After the collapse of the Soviet Union, the residents of its former republics opened their arms to the West and its ideology. Even when NATO started its expansion eastwards, taking in countries of the former Warsaw Pact, the West continued to talk about “growing stability” in the world.
However, this time has irrevocably passed and many contentious issues are now breeding concern.
The Europeans have let themselves become drawn into an ‘insane march on Russia’ so that the US can satisfy its global interests, but this might lead to very catastrophic consequences, the author warns.
Firstly, NATO has concentrated the largest amount of military hardware and military personnel right on Russia’s borders since the end of the Second World War. This can’t but raise Russia’s concerns.
“There is no wonder that the Germans have refused to send their battalion to the Baltics,” the author says.
Secondly, taking into account that George W. Bush withdrew from the Anti-Ballistic Missile Treaty back in 2002, now there are no restrictions prohibiting the deployment of cruise and ballistic missiles on Russia’s borders.
They may be based on NATO warships in the Baltic Sea or in other locations, and it would take the Alliance less than five minutes to hit, for example, Russia's St. Petersburg, the author says.
Some of the Western countries which possess nuclear weapons might cherish illusions that the so-called “defense missiles” are able to neutralize Russia’s long-range strategic nuclear missiles and thus eliminate the so-called “mutual deterrence.”
As s result, the western strategists might be tempted to attack first, assuming that NATO “could win” the nuclear war with Russia. However, in reality this is nothing but a dangerous delusion, as Russia’s weaponry is far more advanced than for example that of Iraq, Nielsen warns.

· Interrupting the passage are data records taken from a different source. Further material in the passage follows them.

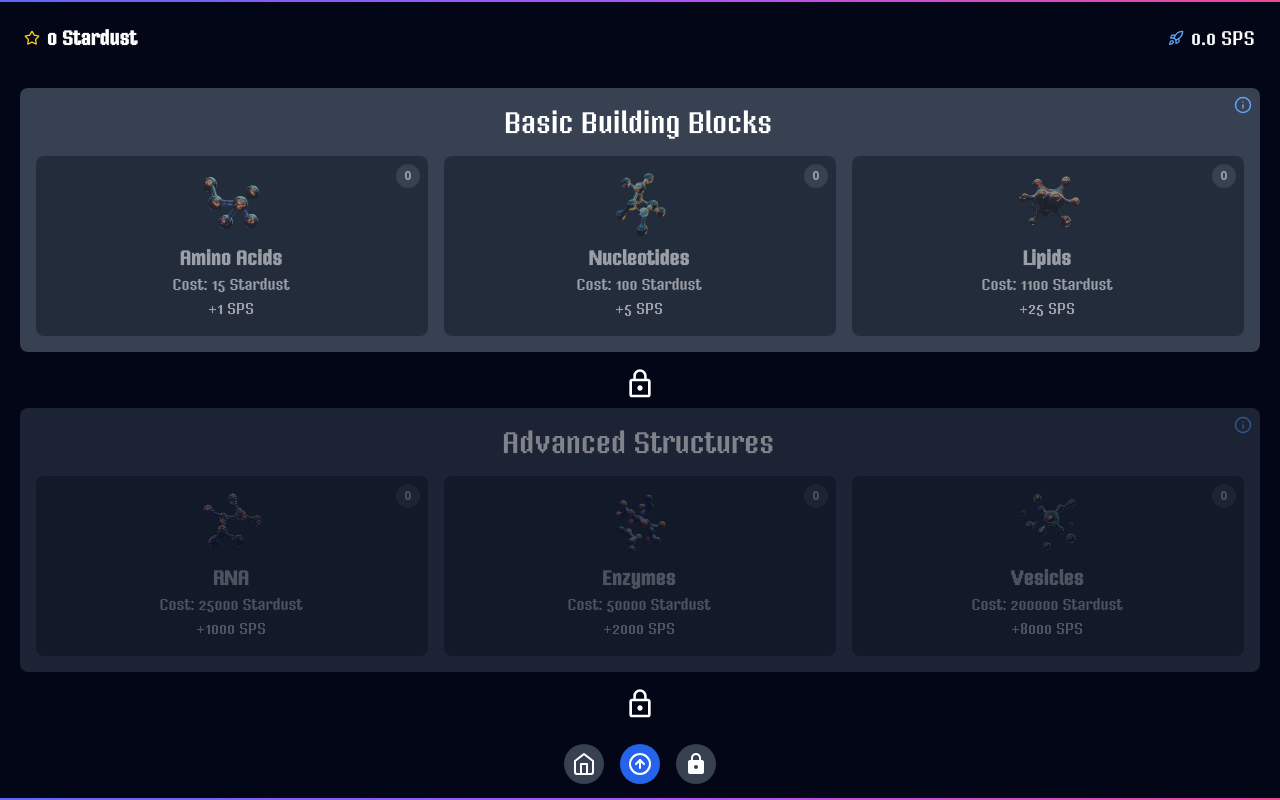
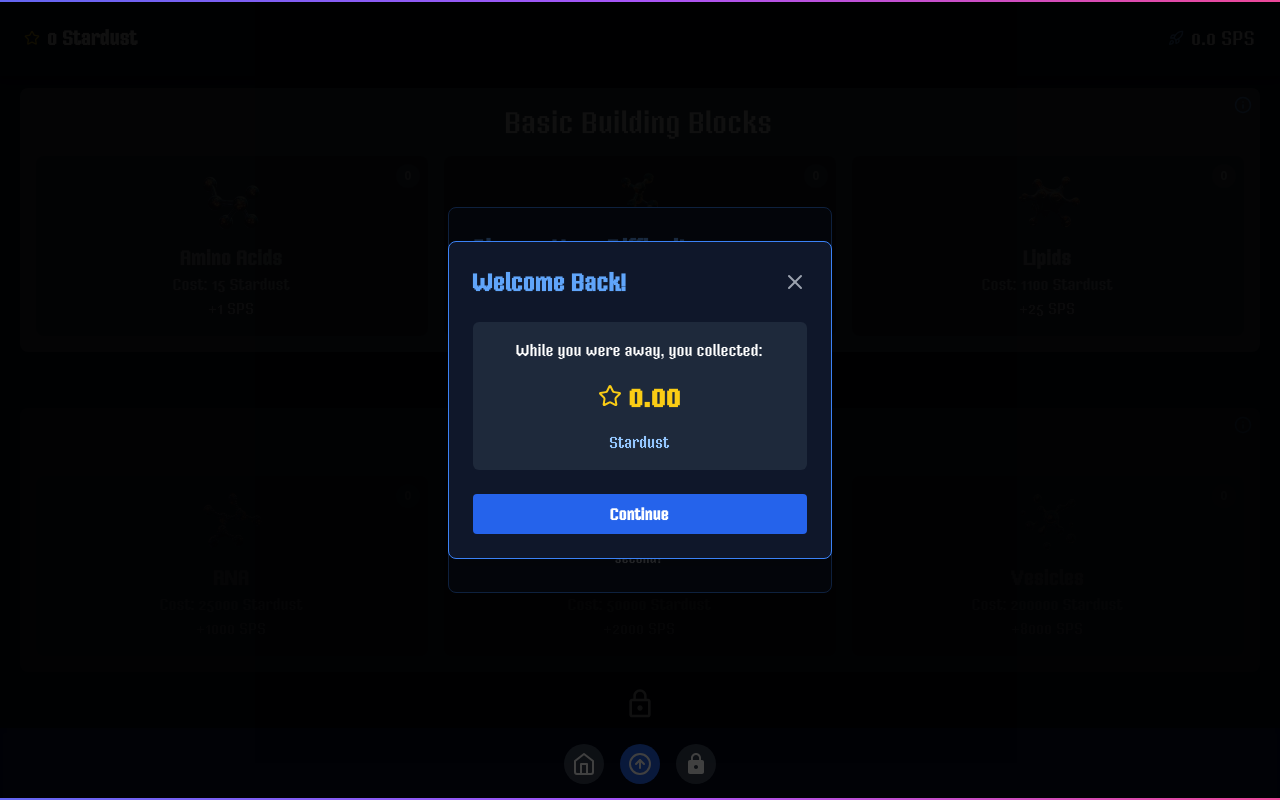
Before and after one commit to Jaydenluse/genesis_clicker, a React (Vite) app: page /upgrades in a window 1280 px wide. Shown: the top 800 px of the page. Built offline with nearby package versions, Linux system fonts and the light colour scheme.

Commit message:
made modal reusable, unlock knowledge when you get a human, added difficulty modal

```diff
--- /dev/null
+++ b/src/components/DifficultyModal.tsx
@@ -0,0 +1,47 @@
+import React from 'react';
+import { LuX, LuShield } from 'react-icons/lu';
+
+const DifficultyModal = ({ isOpen, onClose}) => {
+  if (!isOpen) return null;
+
+  const difficulties = [
+    { name: 'Easy', multiplier: 2, color: 'text-green-400' },
+    { name: 'Normal', multiplier: 1, color: 'text-blue-400' },
+    { name: 'Hard', multiplier: 0.5, color: 'text-red-400' },
+  ];
+
+  return (
+    <div className="fixed inset-0 bg-black bg-opacity-75 flex items-center justify-center z-50">
+      <div className="bg-slate-900 p-6 rounded-lg shadow-xl max-w-sm w-full border border-blue-500">
+        <div className="flex justify-between items-center mb-6">
+          <h2 className="text-2xl font-bold text-blue-400 font-mp">Choose Your Difficulty</h2>
+          <button onClick={onClose} className="text-gray-400 hover:text-white transition-colors">
+            <LuX size={24} />
+          </button>
+        </div>
+        <div className="bg-slate-800 p-4 rounded-md mb-6">
+          <p className="text-white mb-4 font-mp">
+            Select your preferred game difficulty:
+          </p>
+          {difficulties.map((difficulty) => (
+            <button
+              key={difficulty.name}
+              className={`w-full mb-2 p-2 rounded-md ${difficulty.color} hover:bg-opacity-20 bg-opacity-10 transition-colors flex items-center justify-between`}
+            >
+              <span className="font-mp">{difficulty.name}</span>
+              <div className="flex items-center">
+                <LuShield size={18} className="mr-2" />
+                <span className="font-mp">x{difficulty.multiplier}</span>
+              </div>
+            </button>
+          ))}
+        </div>
+        <p className="text-center text-gray-400 font-mp text-sm">
+          Difficulty affects research times? SPS? Clicks per second?
+        </p>
+      </div>
+    </div>
+  );
+};
+
+export default DifficultyModal;
--- a/src/components/Layout.tsx
+++ b/src/components/Layout.tsx
@@ -1,8 +1,9 @@
-import React, { createContext, useState, useContext, useEffect } from 'react';
+import React, { createContext, useState, useContext, useEffect, useRef } from 'react';
 import { Outlet, useNavigate, useLocation } from 'react-router-dom';
 import { LuStar, LuRocket, LuHome, LuArrowUpCircle } from 'react-icons/lu';
 import { GiBrain } from "react-icons/gi";
 import { MdLock } from "react-icons/md";
+import Modal from './Modal';
 
 const GameContext = createContext(null);
 
@@ -29,6 +30,10 @@ const Layout = () => {
     const saved = localStorage.getItem('clickUpgradeCounts');
     return saved ? JSON.parse(saved) : { 'Better Collector': 0, 'Stardust Magnet': 0, 'Quantum Harvester': 0 };
   });
+  const [showOfflineModal, setShowOfflineModal] = useState(false);
+  const [offlineStardust, setOfflineStardust] = useState(0);
+  const [showHumanUpgradeModal, setShowHumanUpgradeModal] = useState(false);
+
 
   const navigate = useNavigate();
   const location = useLocation();
@@ -45,11 +50,56 @@ const Layout = () => {
     },
   ];
 
+  const lastUpdateRef = useRef(Date.now());
+
+  // Idling logic
+  const calculateOfflineProgress = () => {
+    const now = Date.now();
+    const lastUpdate = parseInt(localStorage.getItem('lastUpdate') || '0', 10);
+    const storedSps = parseFloat(localStorage.getItem('sps') || '0');
+    const elapsedSeconds = (now - lastUpdate) / 1000;
+
+    if (elapsedSeconds > 5) {  // Threshold for showing modal
+      const earnedStardust = elapsedSeconds * storedSps;
+      setStardust(prevStardust => {
+        const newStardust = prevStardust + earnedStardust;
+        return newStardust;
+      });
+      setOfflineStardust(earnedStardust);
+      setShowOfflineModal(true);
+    } else {
+      console.log('Not enough time has passed for offline progress');
+    }
+
+    localStorage.setItem('lastUpdate', now.toString());
+  };
+
   useEffect(() => {
+    const handleVisibilityChange = () => {
+      if (!document.hidden) {
+        calculateOfflineProgress();
+      }
+    };
+
+    document.addEventListener("visibilitychange", handleVisibilityChange);
+
+    calculateOfflineProgress();
+
     const timer = setInterval(() => {
-      setStardust(prevStardust => prevStardust + sps / 10);
+      if (!document.hidden) {
+        setStardust(prevStardust => {
+          const newStardust = prevStardust + sps / 10;
+          localStorage.setItem('stardust', newStardust.toString());
+          localStorage.setItem('lastUpdate', Date.now().toString());
+          return newStardust;
+        });
+      }
     }, 100);
-    return () => clearInterval(timer);
+
+    return () => {
+      clearInterval(timer);
+      document.removeEventListener("visibilitychange", handleVisibilityChange);
+    };
   }, [sps]);
 
   useEffect(() => {
@@ -73,6 +123,10 @@ const Layout = () => {
       setSps(prevSps => prevSps + upgrade.sps);
       setUpgradeCounts(prev => ({ ...prev, [upgrade.name]: (prev[upgrade.name] || 0) + 1 }));
     }
+
+    if (upgrade.name === 'Human' && count === 0) {
+      setShowHumanUpgradeModal(true);
+    }
   };
 
   const handleNavigation = (path, locked) => {
@@ -95,8 +149,6 @@ const Layout = () => {
       setClickUpgradeCounts,
       buyUpgrade,
     }}>
-
-
       <div className="min-h-screen bg-slate-950 text-white flex flex-col">
         <header className="bg-slate-950 p-6 flex justify-between items-center sticky top-0 z-40 shadow-md">
           <div className="flex items-center">
@@ -133,6 +185,27 @@ const Layout = () => {
             ))}
           </div>
         </footer>
+
+        <Modal
+          isOpen={showOfflineModal}
+          onClose={() => setShowOfflineModal(false)}
+          title="Welcome Back!"
+          content="While you were away, you collected:"
+          icon="star"
+          value={offlineStardust.toFixed(2)}
+          subtext="Stardust"
+          actionText="Continue"
+        />
+
+        <Modal
+          isOpen={showHumanUpgradeModal}
+          onClose={() => setShowHumanUpgradeModal(false)}
+          title="Congratulations!"
+          content="You have unlocked human knowledge!"
+          icon="brain"
+          subtext="The Knowledge tab is now available"
+          actionText="Explore Knowledge"
+        />
       </div>
     </GameContext.Provider>
   );
--- /dev/null
+++ b/src/components/Modal.tsx
@@ -0,0 +1,42 @@
+import React from 'react';
+import { LuX, LuStar, LuBrain } from 'react-icons/lu';
+
+const Modal = ({ isOpen, onClose, title, content, icon, value, subtext, actionText }) => {
+  if (!isOpen) return null;
+
+  return (
+    <div className="fixed inset-0 bg-black bg-opacity-75 flex items-center justify-center z-50">
+      <div className="bg-slate-900 p-6 rounded-lg shadow-xl max-w-sm w-full border border-blue-500">
+        <div className="flex justify-between items-center mb-6">
+          <h2 className="text-2xl font-bold text-blue-400 font-mp">{title}</h2>
+          <button onClick={onClose} className="text-gray-400 hover:text-white transition-colors">
+            <LuX size={24} />
+          </button>
+        </div>
+        <div className="bg-slate-800 p-4 rounded-md mb-6">
+          <p className="text-white mb-4 font-mp text-center">
+            {content}
+          </p>
+            <div className="flex items-center justify-center space-x-2 mb-4">
+              {icon === 'star' && <LuStar className="text-yellow-400" size={24} />}
+              {icon === 'brain' && <LuBrain className="text-purple-400" size={48} />}
+              <p className="text-3xl font-bold text-yellow-400 font-mp">
+                {value}
+              </p>
+            </div>
+          {subtext && <p className="text-center text-blue-300 font-mp">{subtext}</p>}
+        </div>
+        {actionText && (
+          <button
+            onClick={onClose}
+            className="w-full bg-blue-600 hover:bg-blue-700 text-white font-bold py-2 px-4 rounded transition-colors text-center font-mp"
+          >
+            {actionText}
+          </button>
+        )}
+      </div>
+    </div>
+  );
+};
+
+export default Modal;
--- a/src/components/OfflineProgressModal.tsx
+++ /dev/null
@@ -1,33 +0,0 @@
-import React from 'react';
-import { LuX, LuStar } from 'react-icons/lu';
-
-const OfflineProgressModal = ({ isOpen, onClose, offlineStardust }) => {
-  if (!isOpen) return null;
-
-  return (
-    <div className="fixed inset-0 bg-black bg-opacity-75 flex items-center justify-center z-50">
-      <div className="bg-slate-900 p-6 rounded-lg shadow-xl max-w-sm w-full border border-blue-500">
-        <div className="flex justify-between items-center mb-6">
-          <h2 className="text-2xl font-bold text-blue-400 font-mp">Welcome Back!</h2>
-          <button onClick={onClose} className="text-gray-400 hover:text-white transition-colors">
-            <LuX size={24} />
-          </button>
-        </div>
-        <div className="bg-slate-800 p-4 rounded-md mb-6">
-          <p className="text-white mb-2 font-mp">
-            While you were away, you collected:
-          </p>
-          <div className="flex items-center justify-center space-x-2">
-            <LuStar className="text-yellow-400" size={24} />
-            <p className="text-3xl font-bold text-yellow-400 font-mp">
-              {offlineStardust.toFixed(2)}
-            </p>
-          </div>
-          <p className="text-center text-blue-300 font-mp mt-2">Stardust</p>
-        </div>
-      </div>
-    </div>
-  );
-};
-
-export default OfflineProgressModal;
--- a/src/pages/UpgradeTree.tsx
+++ b/src/pages/UpgradeTree.tsx
@@ -3,6 +3,7 @@ import { LuInfo } from 'react-icons/lu';
 import { MdLockOpen, MdLockOutline } from "react-icons/md";
 import { useGameContext } from '../components/Layout';
 import { aminoAcid, nucleotide, lipid, rna, enzymes, vesicles, prokaryotic, eukaryotic, multicellular, fungi, plants, animals, human } from '../public/images';
+import DifficultyModal from '../components/DifficultyModal';
 
 const UpgradeSection = ({ title, upgrades, unlockCondition, tooltipText, isUnique }) => {
   const { stardust, buyUpgrade, upgradeCounts } = useGameContext();
@@ -60,8 +61,14 @@ const UpgradeSection = ({ title, upgrades, unlockCondition, tooltipText, isUniqu
 };
 
 const UpgradeTree = () => {
-  const { stardust, upgradeCounts } = useGameContext();
+  const { upgradeCounts, sps} = useGameContext();
+  const [showDifficultyModal, setShowDifficultyModal] = useState(false);
 
+  useEffect(() => {
+    if (sps === 0) {
+      setShowDifficultyModal(true);
+    }
+  }, [sps]);
 
 
   const upgradeTiers = [
@@ -139,6 +146,12 @@ const UpgradeTree = () => {
           </React.Fragment>
         ))}
       </div>
+
+      <DifficultyModal
+        isOpen={showDifficultyModal}
+        onClose={() => setShowDifficultyModal(false)}
+      />
+
     </div>
   );
 };
--- a/src/public/images/index.js
+++ b/src/public/images/index.js
@@ -1,5 +1,6 @@
 import stars from './stars.gif';
 import planet from './planet.gif';
+import waterplanet from './water-planet.gif';
 import collector from './better-collector.png';
 import magnet from './magnet.png';
 import harvester from './harvester.png';
@@ -17,6 +18,6 @@ import plants from './plants.png';
 import animals from './animals.png';
 import human from './human.png';
 
-export { stars, planet, collector, magnet, harvester, aminoAcid,
+export { stars, planet, waterplanet, collector, magnet, harvester, aminoAcid,
      nucleotide, lipid, rna, enzymes, vesicles, prokaryotic,
      eukaryotic, multicellular, fungi, plants, animals, human };
```
Also changed, not shown: todo.txt, 1 other file (tests, documents, lock files or other folders).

Republican Ronald Reagan took certain practical steps to initiate nuclear disarmament negotiations with Gorbachev in the second half of the 1980s, but nowadays one can only wonder how Democratic President Obama could have plunged Europe into such a dangerous position.
Therefore, the author says, the Scandinavians should understand that the Democrats are not so good and the Republicans are not so evil, as they always thought.
The author cites another example: it was the Democrat John F. Kennedy, who was very close to triggering a nuclear war because the Soviet Union had installed missiles in Cuba in 1962 within a radius of 90 miles (144 km) of the US.
Nowadays it is a Republican, Donald Trump, who is asking why the US is engaged in so many wars around the world, and why the US has such bad relationship with Russia.
Many of those who do not support Trump, however, are asking the very same questions.
The US perceives Russia and China as the countries which, if not threatening it, prompt seriously questions about its hegemony in the world.
The author then questions who would be the first to pay if there is a nuclear war unleashed on the European continent.
He then forecasts: the first would probably be Scandinavia, Poland or the Baltics.